--- Material shown Enclosed Below ---

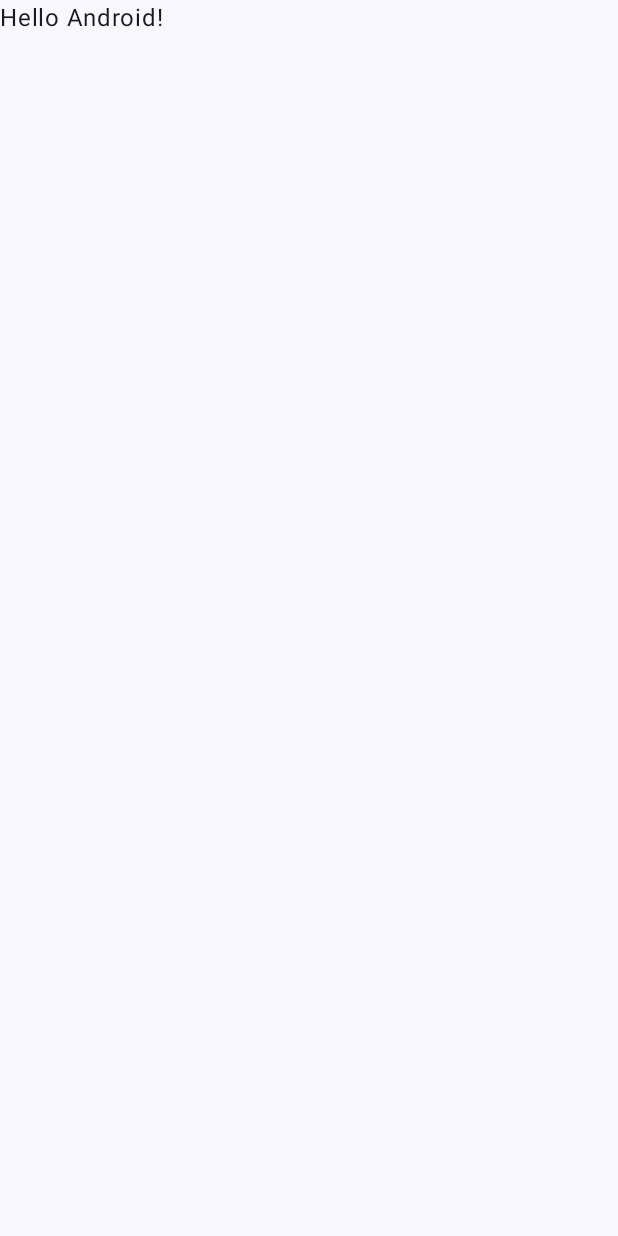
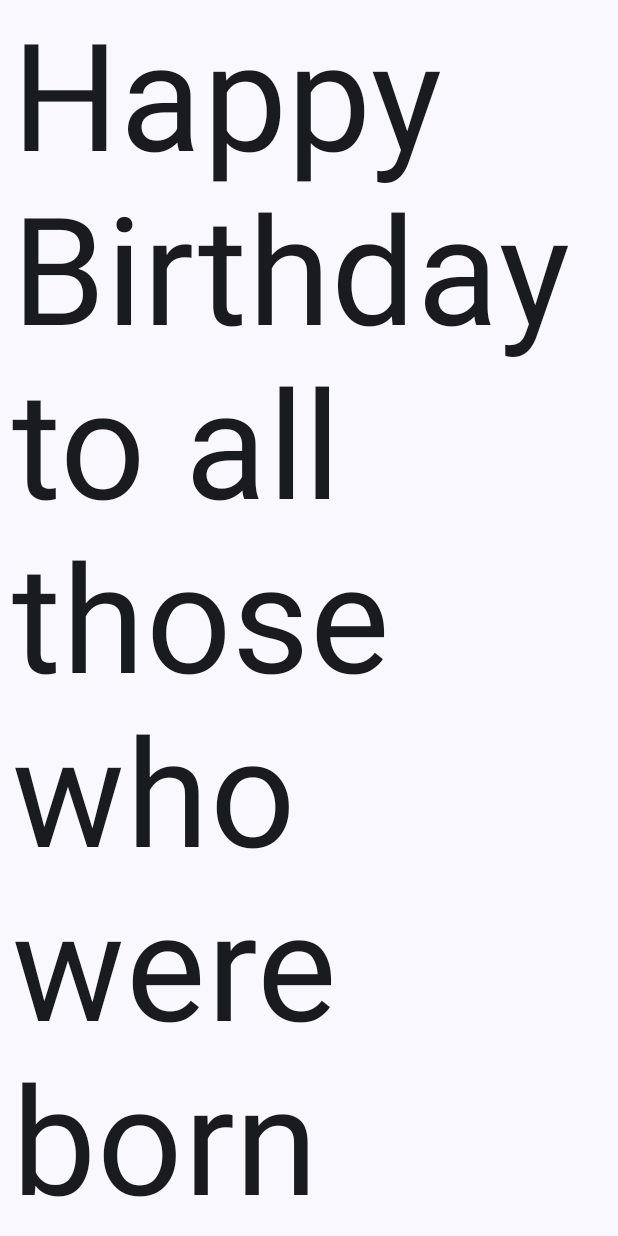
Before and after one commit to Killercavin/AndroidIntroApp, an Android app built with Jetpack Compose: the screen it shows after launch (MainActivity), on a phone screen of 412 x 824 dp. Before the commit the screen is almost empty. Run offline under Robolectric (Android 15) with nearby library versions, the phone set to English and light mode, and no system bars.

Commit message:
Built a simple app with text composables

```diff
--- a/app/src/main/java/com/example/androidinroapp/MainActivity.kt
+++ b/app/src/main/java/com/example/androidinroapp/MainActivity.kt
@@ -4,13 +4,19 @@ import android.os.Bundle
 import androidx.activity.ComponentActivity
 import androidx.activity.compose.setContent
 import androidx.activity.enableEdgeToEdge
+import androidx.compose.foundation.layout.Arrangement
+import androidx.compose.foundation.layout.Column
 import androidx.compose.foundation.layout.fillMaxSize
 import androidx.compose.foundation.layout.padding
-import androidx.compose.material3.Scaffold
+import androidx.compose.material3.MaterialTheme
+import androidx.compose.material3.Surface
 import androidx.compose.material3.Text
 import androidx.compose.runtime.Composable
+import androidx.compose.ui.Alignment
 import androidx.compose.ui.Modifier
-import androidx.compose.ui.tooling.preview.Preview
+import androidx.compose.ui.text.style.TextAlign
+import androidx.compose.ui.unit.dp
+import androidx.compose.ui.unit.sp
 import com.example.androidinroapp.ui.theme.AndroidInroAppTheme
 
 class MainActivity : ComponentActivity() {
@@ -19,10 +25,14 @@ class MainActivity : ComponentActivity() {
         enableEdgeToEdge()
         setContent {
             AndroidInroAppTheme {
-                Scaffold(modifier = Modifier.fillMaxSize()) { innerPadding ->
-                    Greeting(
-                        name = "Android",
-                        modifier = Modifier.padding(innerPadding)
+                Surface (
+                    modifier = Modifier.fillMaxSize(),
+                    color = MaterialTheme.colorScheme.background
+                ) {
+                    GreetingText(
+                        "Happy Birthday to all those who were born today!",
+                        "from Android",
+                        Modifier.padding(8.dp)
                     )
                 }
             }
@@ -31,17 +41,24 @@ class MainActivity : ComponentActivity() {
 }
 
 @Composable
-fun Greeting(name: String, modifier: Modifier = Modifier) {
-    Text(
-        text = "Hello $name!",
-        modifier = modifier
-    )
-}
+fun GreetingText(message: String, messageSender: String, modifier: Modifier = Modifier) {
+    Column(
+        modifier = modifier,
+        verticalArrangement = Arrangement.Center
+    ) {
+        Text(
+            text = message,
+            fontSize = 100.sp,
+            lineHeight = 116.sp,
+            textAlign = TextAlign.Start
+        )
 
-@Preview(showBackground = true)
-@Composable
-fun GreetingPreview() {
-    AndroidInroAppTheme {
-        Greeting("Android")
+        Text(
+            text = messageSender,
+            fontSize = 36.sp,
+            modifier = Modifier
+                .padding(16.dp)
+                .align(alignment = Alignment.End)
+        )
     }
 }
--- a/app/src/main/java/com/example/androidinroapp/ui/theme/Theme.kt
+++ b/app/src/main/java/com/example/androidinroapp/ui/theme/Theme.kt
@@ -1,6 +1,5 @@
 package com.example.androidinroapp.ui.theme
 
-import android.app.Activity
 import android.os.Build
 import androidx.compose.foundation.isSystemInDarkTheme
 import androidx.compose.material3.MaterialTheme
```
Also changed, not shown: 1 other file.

--- End of Enclosed Material shown ---

- Work item -
Could you output the listing word for word, omitting every picture?

- Response area -
Before and after one commit to Killercavin/AndroidIntroApp, an Android app built with Jetpack Compose: the screen it shows after launch (MainActivity), on a phone screen of 412 x 824 dp. Before the commit the screen is almost empty. Run offline under Robolectric (Android 15) with nearby library versions, the phone set to English and light mode, and no system bars.

Commit message:
Built a simple app with text composables

```diff
--- a/app/src/main/java/com/example/androidinroapp/MainActivity.kt
+++ b/app/src/main/java/com/example/androidinroapp/MainActivity.kt
@@ -4,13 +4,19 @@ import android.os.Bundle
 import androidx.activity.ComponentActivity
 import androidx.activity.compose.setContent
 import androidx.activity.enableEdgeToEdge
+import androidx.compose.foundation.layout.Arrangement
+import androidx.compose.foundation.layout.Column
 import androidx.compose.foundation.layout.fillMaxSize
 import androidx.compose.foundation.layout.padding
-import androidx.compose.material3.Scaffold
+import androidx.compose.material3.MaterialTheme
+import androidx.compose.material3.Surface
 import androidx.compose.material3.Text
 import androidx.compose.runtime.Composable
+import androidx.compose.ui.Alignment
 import androidx.compose.ui.Modifier
-import androidx.compose.ui.tooling.preview.Preview
+import androidx.compose.ui.text.style.TextAlign
+import androidx.compose.ui.unit.dp
+import androidx.compose.ui.unit.sp
 import com.example.androidinroapp.ui.theme.AndroidInroAppTheme
 
 class MainActivity : ComponentActivity() {
@@ -19,10 +25,14 @@ class MainActivity : ComponentActivity() {
         enableEdgeToEdge()
         setContent {
             AndroidInroAppTheme {
-                Scaffold(modifier = Modifier.fillMaxSize()) { innerPadding ->
-                    Greeting(
-                        name = "Android",
-                        modifier = Modifier.padding(innerPadding)
+                Surface (
+                    modifier = Modifier.fillMaxSize(),
+                    color = MaterialTheme.colorScheme.background
+                ) {
+                    GreetingText(
+                        "Happy Birthday to all those who were born today!",
+                        "from Android",
+                        Modifier.padding(8.dp)
                     )
                 }
             }
@@ -31,17 +41,24 @@ class MainActivity : ComponentActivity() {
 }
 
 @Composable
-fun Greeting(name: String, modifier: Modifier = Modifier) {
-    Text(
-        text = "Hello $name!",
-        modifier = modifier
-    )
-}
+fun GreetingText(message: String, messageSender: String, modifier: Modifier = Modifier) {
+    Column(
+        modifier = modifier,
+        verticalArrangement = Arrangement.Center
+    ) {
+        Text(
+            text = message,
+            fontSize = 100.sp,
+            lineHeight = 116.sp,
+            textAlign = TextAlign.Start
+        )
 
-@Preview(showBackground = true)
-@Composable
-fun GreetingPreview() {
-    AndroidInroAppTheme {
-        Greeting("Android")
+        Text(
+            text = messageSender,
+            fontSize = 36.sp,
+            modifier = Modifier
+                .padding(16.dp)
+                .align(alignment = Alignment.End)
+        )
     }
 }
--- a/app/src/main/java/com/example/androidinroapp/ui/theme/Theme.kt
+++ b/app/src/main/java/com/example/androidinroapp/ui/theme/Theme.kt
@@ -1,6 +1,5 @@
 package com.example.androidinroapp.ui.theme
 
-import android.app.Activity
 import android.os.Build
 import androidx.compose.foundation.isSystemInDarkTheme
 import androidx.compose.material3.MaterialTheme
```
Also changed, not shown: 1 other file.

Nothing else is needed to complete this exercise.